It certainly appears as if the Yankees are determined not to repeat their past mistakes of bidding against themselves and overpaying for their own free agents, and if that's the case then it's a lesson I think we're all glad they've finally learned. The latest chapter in the story, courtesy of Andrew Marchand, had the Yankee brass meeting with Cano's agents yesterday to essentially put a time limit on the offer they've already extended. According to Marchand's source, "the Yankees feel they only have so much wiggle room" above their initial contract offer and they are willing to pull it off the table to prevent the stalled talks with Cano from delaying the rest of their offseason plans.
Based on those plans including the recent signing of Brian McCann and the reportedly ramped up pursuit of Carlos Beltran, the team's stated goal of building a contender while staying under the $189 million luxury tax threshold appears alive and well. The Yankees' best chance to do that is to lock up their primary free agent targets before the Winter Meetings and before other clubs can get into a bidding war, so it's to their benefit to put the pressure on Cano and his team to come down from their $310 mil asking price.
With no market for Cano coming together outside of their initial 7-year/$161 million offer, this rough deadline set by the Yankees is actually a pretty shrewd negotiating tactic. They know there aren't any other teams in the mix right now and they're well aware that Cano's agents are well aware of that fact. They wouldn't have gone slinking to the Mets last week to try to drum up some competition otherwise. If the Yankees can speed up the process and get Cano to re-sign for their price now before the market has a chance to develop, that's one more position they've got covered and one more dollar value accounted for in next year's budget.

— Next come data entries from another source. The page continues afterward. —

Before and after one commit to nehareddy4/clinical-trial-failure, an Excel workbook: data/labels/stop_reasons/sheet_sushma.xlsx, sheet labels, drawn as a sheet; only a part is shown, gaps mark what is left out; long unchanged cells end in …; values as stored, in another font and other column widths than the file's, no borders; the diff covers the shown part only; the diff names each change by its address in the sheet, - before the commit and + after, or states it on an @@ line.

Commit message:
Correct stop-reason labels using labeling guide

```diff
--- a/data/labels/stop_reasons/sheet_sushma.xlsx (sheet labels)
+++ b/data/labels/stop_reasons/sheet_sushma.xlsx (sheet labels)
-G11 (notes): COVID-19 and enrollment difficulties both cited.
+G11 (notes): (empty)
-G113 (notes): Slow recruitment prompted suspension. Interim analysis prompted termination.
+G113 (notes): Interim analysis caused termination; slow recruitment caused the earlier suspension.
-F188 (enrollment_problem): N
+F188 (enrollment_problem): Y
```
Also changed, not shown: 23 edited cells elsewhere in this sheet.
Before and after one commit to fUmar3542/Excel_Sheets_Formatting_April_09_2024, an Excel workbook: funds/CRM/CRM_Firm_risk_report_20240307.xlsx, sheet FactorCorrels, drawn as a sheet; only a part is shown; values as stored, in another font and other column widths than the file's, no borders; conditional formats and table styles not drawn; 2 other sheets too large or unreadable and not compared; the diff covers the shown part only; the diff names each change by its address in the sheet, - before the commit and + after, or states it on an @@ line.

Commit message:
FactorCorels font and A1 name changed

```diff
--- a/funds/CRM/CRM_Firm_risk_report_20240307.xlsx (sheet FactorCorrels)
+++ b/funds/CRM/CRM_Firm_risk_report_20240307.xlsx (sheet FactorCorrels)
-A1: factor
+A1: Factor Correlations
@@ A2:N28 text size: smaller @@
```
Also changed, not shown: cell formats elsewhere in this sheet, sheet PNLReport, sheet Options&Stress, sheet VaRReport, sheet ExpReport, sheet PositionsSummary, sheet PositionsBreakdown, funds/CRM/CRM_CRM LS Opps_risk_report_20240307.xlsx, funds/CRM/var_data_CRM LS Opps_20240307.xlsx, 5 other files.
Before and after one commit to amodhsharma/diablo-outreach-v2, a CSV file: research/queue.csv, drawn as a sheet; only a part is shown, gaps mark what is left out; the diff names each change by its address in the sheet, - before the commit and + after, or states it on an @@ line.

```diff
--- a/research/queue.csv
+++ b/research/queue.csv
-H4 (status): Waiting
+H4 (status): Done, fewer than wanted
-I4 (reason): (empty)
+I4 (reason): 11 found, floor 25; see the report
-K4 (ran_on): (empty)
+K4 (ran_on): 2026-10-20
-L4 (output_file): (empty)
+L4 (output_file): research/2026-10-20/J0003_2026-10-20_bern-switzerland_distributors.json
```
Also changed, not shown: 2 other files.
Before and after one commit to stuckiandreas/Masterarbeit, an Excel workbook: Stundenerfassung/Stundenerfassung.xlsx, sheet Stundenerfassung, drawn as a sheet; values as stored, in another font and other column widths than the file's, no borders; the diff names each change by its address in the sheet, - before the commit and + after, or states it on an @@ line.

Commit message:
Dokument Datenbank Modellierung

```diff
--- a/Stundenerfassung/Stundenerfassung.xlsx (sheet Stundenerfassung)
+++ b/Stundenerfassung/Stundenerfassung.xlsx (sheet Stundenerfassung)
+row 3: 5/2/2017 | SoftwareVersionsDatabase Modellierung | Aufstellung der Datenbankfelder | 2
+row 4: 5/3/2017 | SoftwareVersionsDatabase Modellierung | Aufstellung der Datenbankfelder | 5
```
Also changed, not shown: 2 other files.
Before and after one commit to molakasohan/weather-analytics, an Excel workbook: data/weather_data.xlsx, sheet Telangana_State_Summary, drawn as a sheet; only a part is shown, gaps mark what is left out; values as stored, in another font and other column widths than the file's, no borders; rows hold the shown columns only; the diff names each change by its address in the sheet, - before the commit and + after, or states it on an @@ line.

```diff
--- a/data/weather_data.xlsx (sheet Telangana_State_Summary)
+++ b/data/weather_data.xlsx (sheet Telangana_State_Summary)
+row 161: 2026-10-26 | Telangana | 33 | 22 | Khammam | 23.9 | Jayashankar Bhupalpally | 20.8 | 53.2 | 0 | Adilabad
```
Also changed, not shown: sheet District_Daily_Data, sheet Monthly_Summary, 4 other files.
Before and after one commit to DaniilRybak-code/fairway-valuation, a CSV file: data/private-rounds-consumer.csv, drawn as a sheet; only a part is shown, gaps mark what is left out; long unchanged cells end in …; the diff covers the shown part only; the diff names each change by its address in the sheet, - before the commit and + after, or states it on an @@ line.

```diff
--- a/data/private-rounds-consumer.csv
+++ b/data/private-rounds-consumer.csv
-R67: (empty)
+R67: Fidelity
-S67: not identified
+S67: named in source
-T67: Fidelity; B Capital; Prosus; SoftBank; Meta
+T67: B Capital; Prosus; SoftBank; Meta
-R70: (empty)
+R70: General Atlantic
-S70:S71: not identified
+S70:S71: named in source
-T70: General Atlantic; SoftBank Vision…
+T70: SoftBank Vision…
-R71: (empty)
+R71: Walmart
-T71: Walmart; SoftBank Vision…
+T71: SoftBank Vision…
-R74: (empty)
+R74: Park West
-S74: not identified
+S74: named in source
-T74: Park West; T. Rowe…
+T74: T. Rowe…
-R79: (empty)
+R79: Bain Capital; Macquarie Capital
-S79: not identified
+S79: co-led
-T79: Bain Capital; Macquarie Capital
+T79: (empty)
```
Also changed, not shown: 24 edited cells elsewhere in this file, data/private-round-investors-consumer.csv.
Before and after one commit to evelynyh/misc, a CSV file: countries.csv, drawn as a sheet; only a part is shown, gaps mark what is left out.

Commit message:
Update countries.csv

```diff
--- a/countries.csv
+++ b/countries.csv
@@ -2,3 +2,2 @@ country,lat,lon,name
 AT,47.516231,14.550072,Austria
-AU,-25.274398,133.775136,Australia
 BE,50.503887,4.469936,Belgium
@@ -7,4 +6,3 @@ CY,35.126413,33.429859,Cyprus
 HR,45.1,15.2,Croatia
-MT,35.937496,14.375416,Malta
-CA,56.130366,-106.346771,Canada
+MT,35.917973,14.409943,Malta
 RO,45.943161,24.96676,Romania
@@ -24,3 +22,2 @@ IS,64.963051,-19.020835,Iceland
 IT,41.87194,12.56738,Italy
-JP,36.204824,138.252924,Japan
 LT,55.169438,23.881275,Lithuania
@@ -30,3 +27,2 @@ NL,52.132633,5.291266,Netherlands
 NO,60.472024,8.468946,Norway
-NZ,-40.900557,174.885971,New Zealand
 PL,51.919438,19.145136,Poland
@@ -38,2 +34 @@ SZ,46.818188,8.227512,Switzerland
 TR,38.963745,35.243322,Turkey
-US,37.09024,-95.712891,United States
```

As for the budget, the legitimacy of that wiggle room ceiling can be brought into question. Assuming A-Rod's suspension is upheld, the Yankees will have over $72 million to work with. Their version of Project 189 already includes $17 million for McCann and if they added Beltran and Masahiro Tanaka, their next 2 biggest non-Cano targets, for $15 million and $10 million AAV respectively, that still leaves them with $30 million to spend. They could easily offer more money to Cano, but why do that when you don't have to and why do it when it hinders your ability to address the rest of the roster holes?
We should find out later this week what came as a result of yesterday's meeting, possibly as early as today. What happens from there is anybody's guess but the Yankees are still very much in the driver's seat of these negotiations. They've made an offer that they're comfortable with, it's the best and still the only offer Cano has received, and now they've put the ball fully in his court to make the decision on what's next. If Cano and his team hold their ground and wait for another team to get involved and the Yankees stick to their word and pull the offer and move on, it'll be the surest sign yet that they are committed to the luxury tax avoidance goal. It'll also be a sure sign that they've truly learned their lesson from the A-Rod deal. Cano or no Cano, that might be the most important thing for the team's future.
(Photo courtesy of Getty Images)